With the rise of Uber, Airbnb, and TaskRabbit, there’s a sinking suspicion that the traditional 9-5 job is being replaced by flexible, independent contract work. But, despite the existence of multiple billion-dollar Silicon Valley startups hiring an army of independent contract workers, economists have had difficulty finding any evidence that Americans were more likely to be self-employed.
“Proof of a ‘Gig Economy’ Revolution Is Hard to Find,” said a recent Wall Street Journal article, noting that the share of self-employed workers has shrunk from 7.7 percent to 6.5 percent in the last decade.
But, delicious new data from George Mason’s Eli Dourado and Christopher Koopman finds that the sharing economy is, indeed, growing. “The shift toward more contract work is a real and dramatic change in the labor market,” they write.
Their data is based on the explosion of independent contractor forms (1099) issued by the IRS. Since 2000, 1099s have gone up 22 percent, while the traditional W-2 forms have stagnated (graph below).
Previous data on the gig economy was based on survey data. But, if an Uber driver also has a part-time job on the side, they may not declare on a survey that they are “self-employed.”
Why is this happening? Is Silicon Valley creating the future of work, or are they responding to changes in the economy? The authors claim that Silicon Valley is taking advantage of larger changes in the economy, known as “dynamism”—the rate at which jobs are created and destroyed.

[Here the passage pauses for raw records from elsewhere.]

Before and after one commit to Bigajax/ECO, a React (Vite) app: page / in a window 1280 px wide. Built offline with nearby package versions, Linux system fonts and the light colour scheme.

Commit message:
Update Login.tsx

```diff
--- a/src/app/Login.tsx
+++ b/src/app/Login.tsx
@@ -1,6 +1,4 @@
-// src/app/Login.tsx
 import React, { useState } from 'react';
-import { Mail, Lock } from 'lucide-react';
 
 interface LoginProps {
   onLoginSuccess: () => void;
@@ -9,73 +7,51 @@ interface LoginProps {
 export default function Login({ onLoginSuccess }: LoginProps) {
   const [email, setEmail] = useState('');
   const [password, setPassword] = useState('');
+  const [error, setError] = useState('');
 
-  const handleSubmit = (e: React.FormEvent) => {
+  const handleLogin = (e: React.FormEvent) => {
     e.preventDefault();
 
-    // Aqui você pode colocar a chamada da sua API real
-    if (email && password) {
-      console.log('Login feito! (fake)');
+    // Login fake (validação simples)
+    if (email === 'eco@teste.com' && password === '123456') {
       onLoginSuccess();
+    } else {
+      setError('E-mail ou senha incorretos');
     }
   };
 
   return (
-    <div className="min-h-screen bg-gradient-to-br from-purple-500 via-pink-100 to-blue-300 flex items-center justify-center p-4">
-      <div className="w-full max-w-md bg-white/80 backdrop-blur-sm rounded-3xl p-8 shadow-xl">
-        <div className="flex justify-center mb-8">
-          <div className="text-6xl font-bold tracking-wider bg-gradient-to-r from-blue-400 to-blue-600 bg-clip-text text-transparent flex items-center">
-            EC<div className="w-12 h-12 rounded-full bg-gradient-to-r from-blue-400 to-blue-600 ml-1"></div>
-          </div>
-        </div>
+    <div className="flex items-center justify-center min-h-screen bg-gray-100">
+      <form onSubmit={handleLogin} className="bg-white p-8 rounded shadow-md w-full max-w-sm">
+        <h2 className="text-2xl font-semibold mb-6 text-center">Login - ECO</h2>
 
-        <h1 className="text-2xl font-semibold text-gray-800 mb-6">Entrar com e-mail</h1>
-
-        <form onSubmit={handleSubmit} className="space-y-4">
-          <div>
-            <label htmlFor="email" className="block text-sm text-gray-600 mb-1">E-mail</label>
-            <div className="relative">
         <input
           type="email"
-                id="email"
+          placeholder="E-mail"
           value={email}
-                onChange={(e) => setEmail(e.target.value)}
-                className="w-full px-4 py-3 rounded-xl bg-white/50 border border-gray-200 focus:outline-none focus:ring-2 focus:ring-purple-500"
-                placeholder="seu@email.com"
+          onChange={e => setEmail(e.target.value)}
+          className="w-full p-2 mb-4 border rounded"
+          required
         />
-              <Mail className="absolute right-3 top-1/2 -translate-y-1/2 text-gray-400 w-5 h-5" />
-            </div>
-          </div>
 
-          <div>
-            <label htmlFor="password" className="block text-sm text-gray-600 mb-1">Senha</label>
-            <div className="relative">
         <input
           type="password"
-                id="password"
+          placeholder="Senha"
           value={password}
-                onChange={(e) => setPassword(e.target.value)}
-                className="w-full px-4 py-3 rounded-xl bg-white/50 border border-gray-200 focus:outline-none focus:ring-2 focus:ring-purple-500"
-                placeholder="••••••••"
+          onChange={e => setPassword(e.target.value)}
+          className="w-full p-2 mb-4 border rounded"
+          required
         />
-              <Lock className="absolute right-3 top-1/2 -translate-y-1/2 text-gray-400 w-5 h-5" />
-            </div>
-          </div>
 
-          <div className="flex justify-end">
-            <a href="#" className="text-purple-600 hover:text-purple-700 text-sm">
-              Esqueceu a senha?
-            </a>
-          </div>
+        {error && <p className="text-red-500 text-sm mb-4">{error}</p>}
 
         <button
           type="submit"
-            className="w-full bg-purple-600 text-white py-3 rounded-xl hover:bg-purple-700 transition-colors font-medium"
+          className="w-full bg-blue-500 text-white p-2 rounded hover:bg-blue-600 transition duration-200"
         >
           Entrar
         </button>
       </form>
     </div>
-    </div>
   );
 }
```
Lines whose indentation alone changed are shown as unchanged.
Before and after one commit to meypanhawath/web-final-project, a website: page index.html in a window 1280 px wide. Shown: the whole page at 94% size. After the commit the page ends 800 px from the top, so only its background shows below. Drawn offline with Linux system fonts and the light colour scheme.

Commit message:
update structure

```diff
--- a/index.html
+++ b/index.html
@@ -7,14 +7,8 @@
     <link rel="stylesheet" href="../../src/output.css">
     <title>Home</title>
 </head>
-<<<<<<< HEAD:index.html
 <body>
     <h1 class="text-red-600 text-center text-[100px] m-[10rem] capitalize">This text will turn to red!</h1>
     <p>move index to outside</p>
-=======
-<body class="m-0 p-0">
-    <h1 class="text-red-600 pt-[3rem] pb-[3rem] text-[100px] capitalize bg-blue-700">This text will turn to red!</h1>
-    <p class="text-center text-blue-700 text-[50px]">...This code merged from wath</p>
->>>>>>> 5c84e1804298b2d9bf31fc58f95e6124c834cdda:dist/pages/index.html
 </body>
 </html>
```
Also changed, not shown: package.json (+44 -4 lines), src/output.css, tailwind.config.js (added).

“This falling dynamism, which long predates the rise of the sharing economy, presents new challenges for those seeking traditional employment,” they write. With fewer job openings and fewer people leaving their cushy positions, a new class of worker has turned to independent contracting.
Lack of dynamism during recessions has been especially good for companies such as Uber and Airbnb. Folks were less likely to switch jobs and fewer companies were hiring. As a result, the unemployed turned to Silicon Valley for a quick paycheck.
Should there be another recession, opportunities for the sharing economy could once again expand. Either way, this is convincing data that contract work appears to be the future of labor.